The main thing should be the advancement of Indian access to space. This means not just expansion of technological capabilities, but also cost reduction to make capabilities more economical. We can also add indigenization, so that capabilities can be sustained independent of sanctions, embargos and cutoffs.

PSLV is a mature system, with 20+ launches to its name. So there's no point in ISRO continuing to do the same old thing, when it can hand off PSLV to the private sector, who can probably streamline operations, cut back on costs, etc, to offer more bang for the buck.

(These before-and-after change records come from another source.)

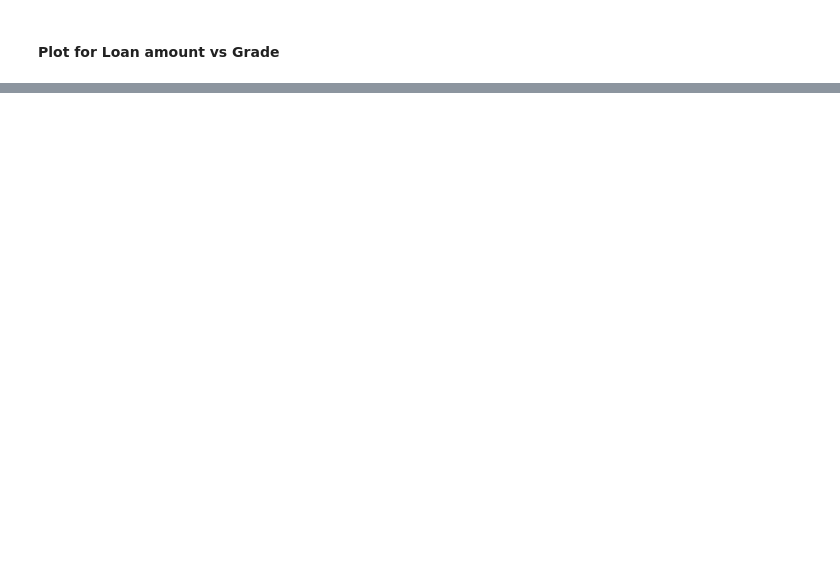
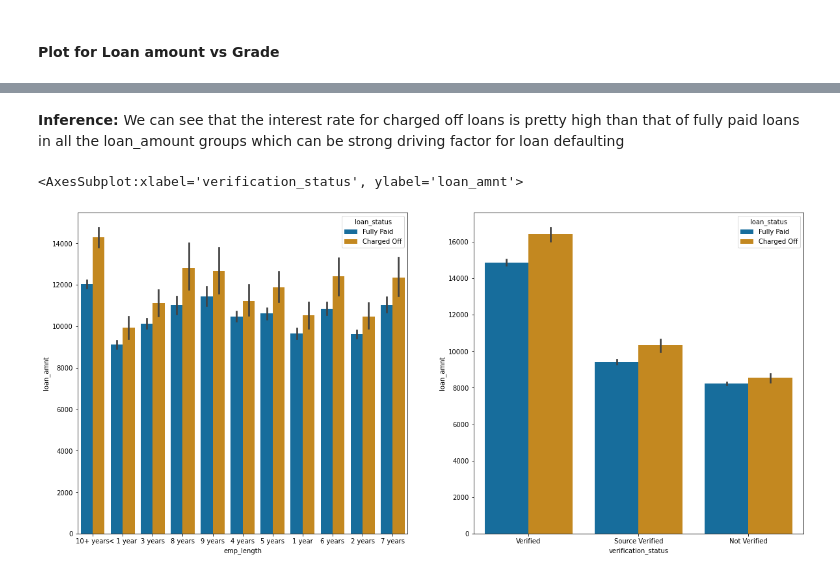
Before and after one commit to dichaudhary/lending-club-case-study, a Jupyter notebook: lending-case-study.ipynb, the cells around one changed output, grey strips where cells are left out. Saved outputs shown, nothing was run; the diff lists cells and outputs as text; code cells hidden in the pictures; blank space fills up the shorter version.

```diff
--- a/lending-case-study.ipynb
+++ b/lending-case-study.ipynb
@@ -307,0 +507,11 @@ plt.show()
+# %% [markdown]
+<b> Inference: </b> We can see that the interest rate for charged off loans is pretty high than that of fully paid loans in all the loan_amount groups which can be strong driving factor for loan defaulting
+# %%
+plt.figure(figsize=(20,20))
+plt.subplot(221)
+sns.barplot(data =loan_df,y='loan_amnt', x='emp_length', hue ='loan_status')
+plt.subplot(222)
+sns.barplot(data =loan_df,y='loan_amnt', x='verification_status', hue ='loan_status')
+# %% [output]
+<AxesSubplot:xlabel='verification_status', ylabel='loan_amnt'>
+[figure, added]
```
Also changed, not shown: parts of 48 cells of this notebook.
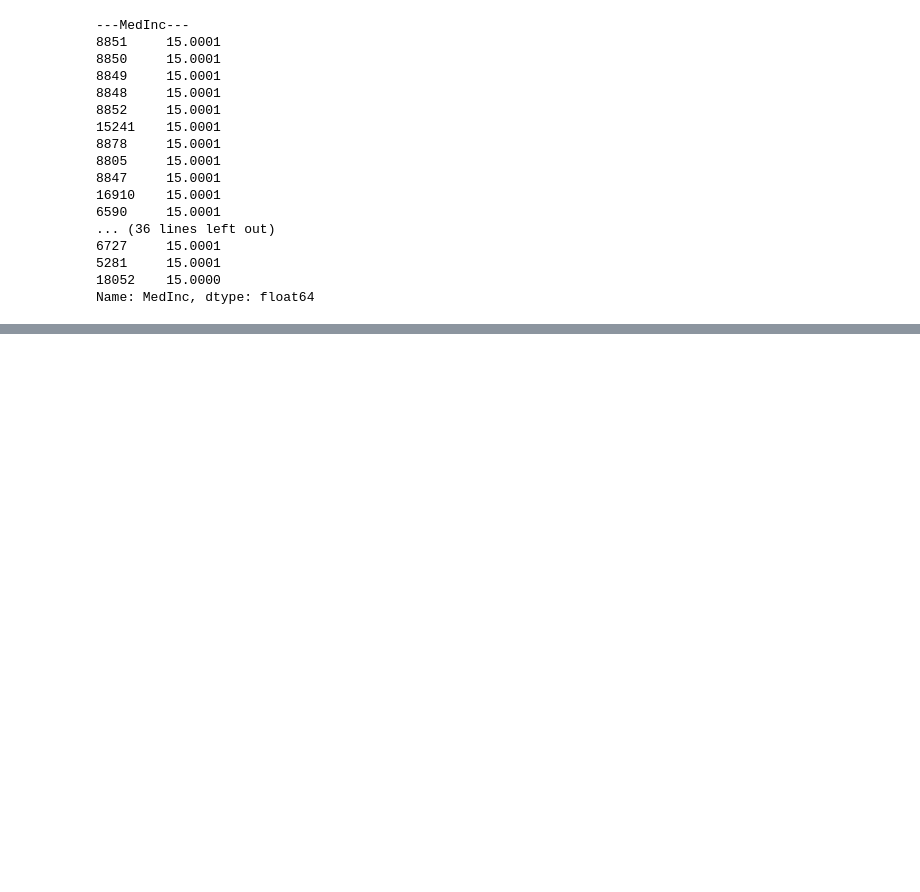
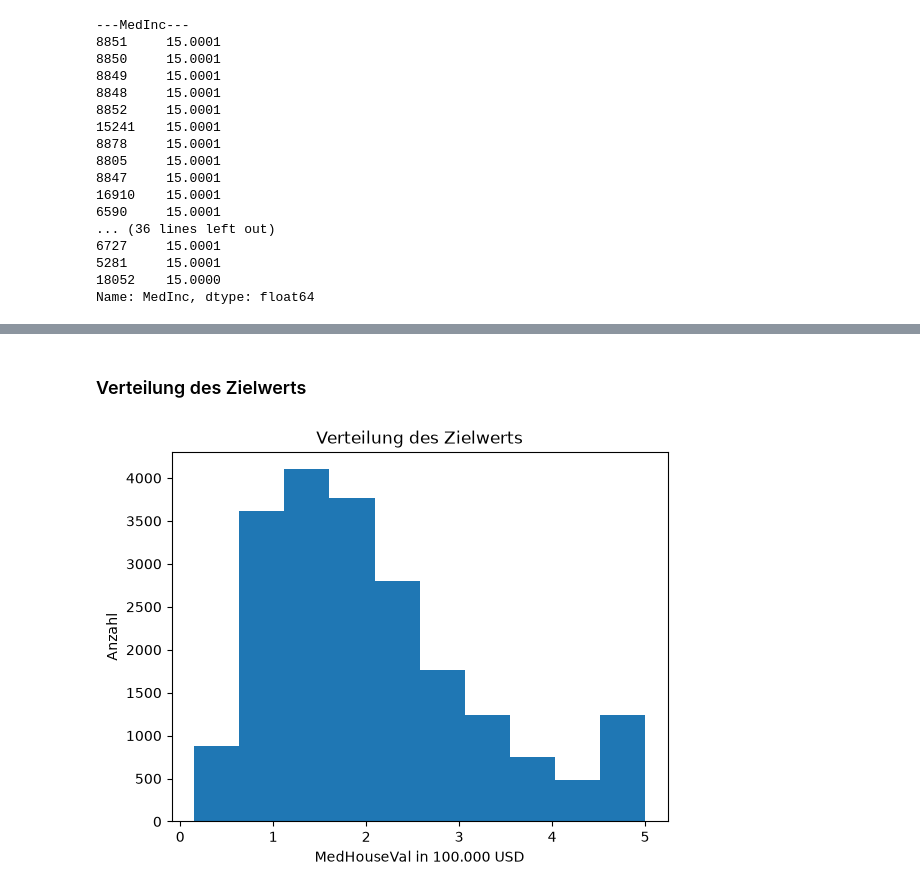
Before and after one commit to aaronddecker/california-housing-ml, a Jupyter notebook: notebooks/01_data_understanding.ipynb, the cells around one changed output, grey strips where cells are left out. Drawn from its saved outputs; the diff is of its cells as text; code cells hidden in the pictures; blank space fills up the shorter version.

```diff
--- a/notebooks/01_data_understanding.ipynb
+++ b/notebooks/01_data_understanding.ipynb
@@ -114,0 +132,15 @@ Name: MedInc, dtype: float64
+# %% [markdown]
+### Verteilung des Zielwerts
+# %%
+import matplotlib.pyplot as plt
+
+fig, ax = plt.subplots()
+
+ax.hist(blockgroups["MedHouseVal"], bins=10)
+ax.set_title("Verteilung des Zielwerts")
+ax.set_xlabel("MedHouseVal in 100.000 USD")
+ax.set_ylabel("Anzahl")
+
+plt.show()
+# %% [output]
+[figure, added]
```
Also changed, not shown: parts of 20 cells of this notebook.
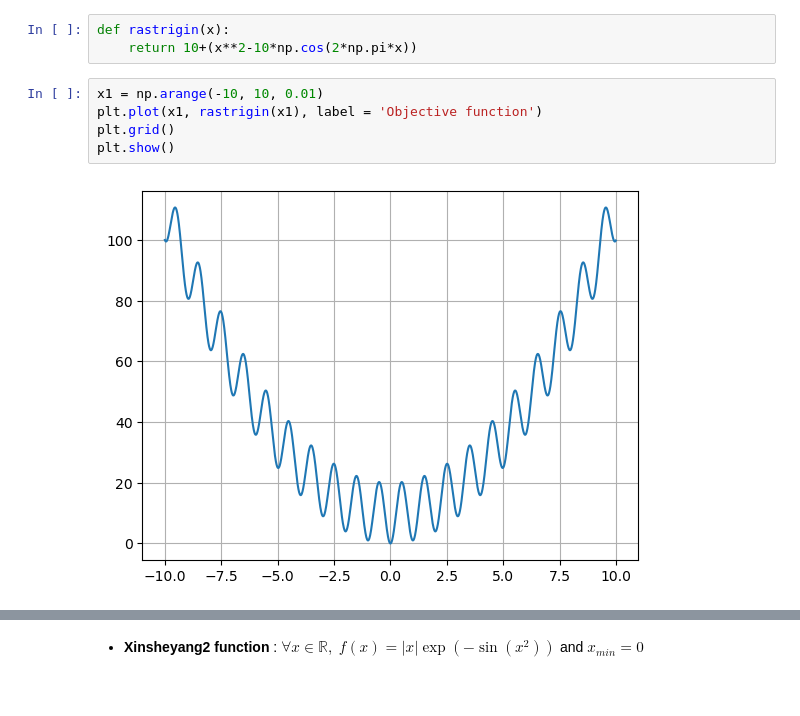
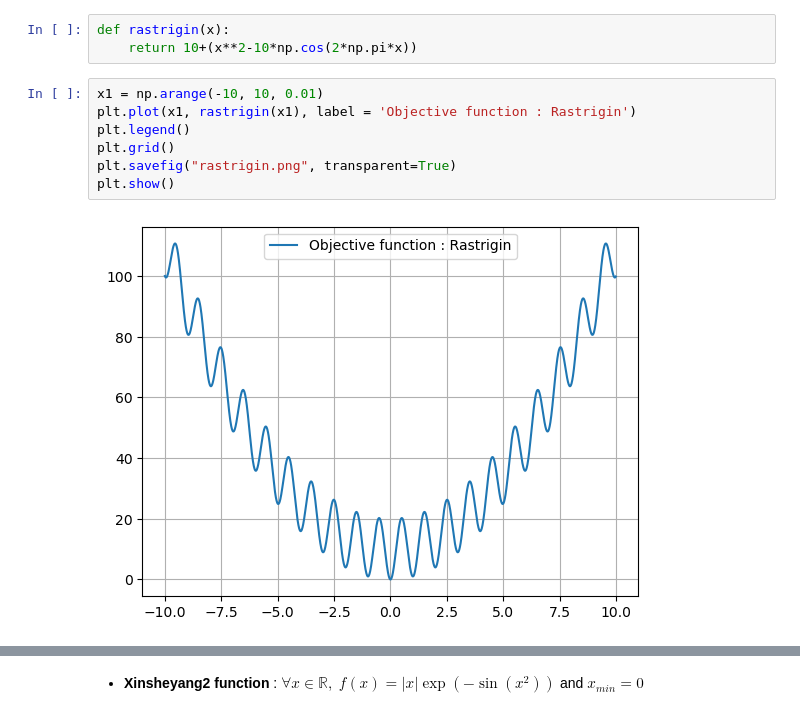
Before and after one commit to MohamedKeteb/optimization_pso_cbo, a Jupyter notebook: 1d_pso.ipynb, the cells around one changed output, grey strips where cells are left out. Cells and saved outputs as stored; diff of their text form.

```diff
--- a/1d_pso.ipynb
+++ b/1d_pso.ipynb
@@ -181,11 +210,13 @@ def rastrigin(x):
     return 10+(x**2-10*np.cos(2*np.pi*x))
 # %%
 x1 = np.arange(-10, 10, 0.01)
-plt.plot(x1, rastrigin(x1), label = 'Objective function')
+plt.plot(x1, rastrigin(x1), label = 'Objective function : Rastrigin')
+plt.legend()
 plt.grid()
+plt.savefig("rastrigin.png", transparent=True)
 plt.show()
 # %% [output]
-[figure, old version]
+[figure, new version]
 # %%
 function = rastrigin
 visualize_pso(N, T, c1, c2, w, k, x_inf, x_sup, function)
```
Also changed, not shown: parts of 19 cells of this notebook, 5 other files.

You justifiably point out that foreign providers can offer up their technologies to Indian companies, as superior alternatives to ISRO's Russian-acquired tech. I have nothing against that - it's just that other countries tend to jealously guard their hi-tech secrets rather than parting with them so easily. If an Indian company can get access to foreign technology at good cost, then I'm in favor of it. But if technology from abroad is being denied, or if it won't come at an affordable price, and if ISRO can offer a viable or more affordable alternative, then at least that option is there.

I agree that a good solution-provider should be technologically agnostic, and open-minded about what approach can be used to achieve the goal. Tata was able to develop its Nano with cooperation from foreign partners, but in the sensitive field of aerospace such cooperation maybe not always be available. Whatever moves us forward the fastest, and gets us around the bottlenecks most efficiently.

Arvind said...

I did not mean that foreign firms would transfer technology to Indian firms. What I meant was that private firms run by Indians would develop their own technology which would be better than ISRO's Russian technology.